Misty Weitzel, PhD
Forensic Anthropology, Female Veterans, and Race & Racism
Misty Weitzel is an Assistant Professor of Criminal Justice at Western Oregon University specializing in forensic anthropology and bioarchaeology.
She has conducted fieldwork in the U.S., Canada, Siberia, and Cyprus with publications on human decomposition and taphonomy, Bronze Age Siberian bioarchaeology, analysis of burned human remains and pedagogical methods. Her current research involves tracking the level of microbial activity in soils surrounding decomposing pigs over time. The goal is to demonstrate that diversity and population levels of bacteria may provide clues to time since death for a time period that has traditionally been difficult for forensic scientists to ascertain.
Another research focus is to provide osteobiographical information from individuals recovered from the Episkopi-Bamboula site on the south coast of Cyprus and report any pathological conditions and important anomalies that can be found in the bones and teeth.
BA Oregon State University
MAIS Oregon State University
PhD University of Alberta, Canada

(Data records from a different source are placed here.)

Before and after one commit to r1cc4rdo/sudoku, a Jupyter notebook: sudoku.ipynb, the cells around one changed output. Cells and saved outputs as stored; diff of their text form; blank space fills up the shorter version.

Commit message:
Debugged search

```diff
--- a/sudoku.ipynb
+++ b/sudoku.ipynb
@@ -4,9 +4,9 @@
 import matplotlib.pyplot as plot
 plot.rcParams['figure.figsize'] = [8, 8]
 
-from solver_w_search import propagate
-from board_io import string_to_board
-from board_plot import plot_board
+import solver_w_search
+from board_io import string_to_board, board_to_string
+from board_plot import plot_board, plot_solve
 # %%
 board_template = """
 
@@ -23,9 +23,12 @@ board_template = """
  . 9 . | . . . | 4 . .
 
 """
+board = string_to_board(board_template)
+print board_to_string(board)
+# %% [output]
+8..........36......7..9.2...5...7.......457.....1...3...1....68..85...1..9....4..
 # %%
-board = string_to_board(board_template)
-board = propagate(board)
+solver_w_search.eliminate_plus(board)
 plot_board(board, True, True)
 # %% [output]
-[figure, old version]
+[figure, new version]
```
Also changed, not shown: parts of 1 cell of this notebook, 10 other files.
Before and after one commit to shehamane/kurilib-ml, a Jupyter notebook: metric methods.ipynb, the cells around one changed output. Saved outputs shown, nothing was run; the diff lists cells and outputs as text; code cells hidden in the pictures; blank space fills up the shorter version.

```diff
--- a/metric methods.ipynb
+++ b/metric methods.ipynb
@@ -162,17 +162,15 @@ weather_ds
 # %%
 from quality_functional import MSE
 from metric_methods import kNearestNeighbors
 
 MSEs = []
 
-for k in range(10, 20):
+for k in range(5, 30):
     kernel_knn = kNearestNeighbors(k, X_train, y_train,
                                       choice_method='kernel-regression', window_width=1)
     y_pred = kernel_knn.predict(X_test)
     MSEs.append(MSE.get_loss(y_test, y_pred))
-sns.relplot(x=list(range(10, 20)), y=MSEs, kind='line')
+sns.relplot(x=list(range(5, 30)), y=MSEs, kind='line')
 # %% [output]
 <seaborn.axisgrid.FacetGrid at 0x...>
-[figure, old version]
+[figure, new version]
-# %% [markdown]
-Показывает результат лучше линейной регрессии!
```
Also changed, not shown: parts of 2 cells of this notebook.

She serves as a monthly columnist for Anthropology News (http://www.anthropology-news.org/), the official newspaper of the American Anthropological Association. Her column entitled Pedagogical Approaches in Bioanthropology has so far dealt with topics such as teaching forensic anthropology courses online and race-related issues – topics pertinent to criminal justice. She is also a member of the Disaster Mortuary Operations Response Team (DMORT), a federal level response team designed to provide mortuary assistance in the case of a mass fatality or cemetery related incident.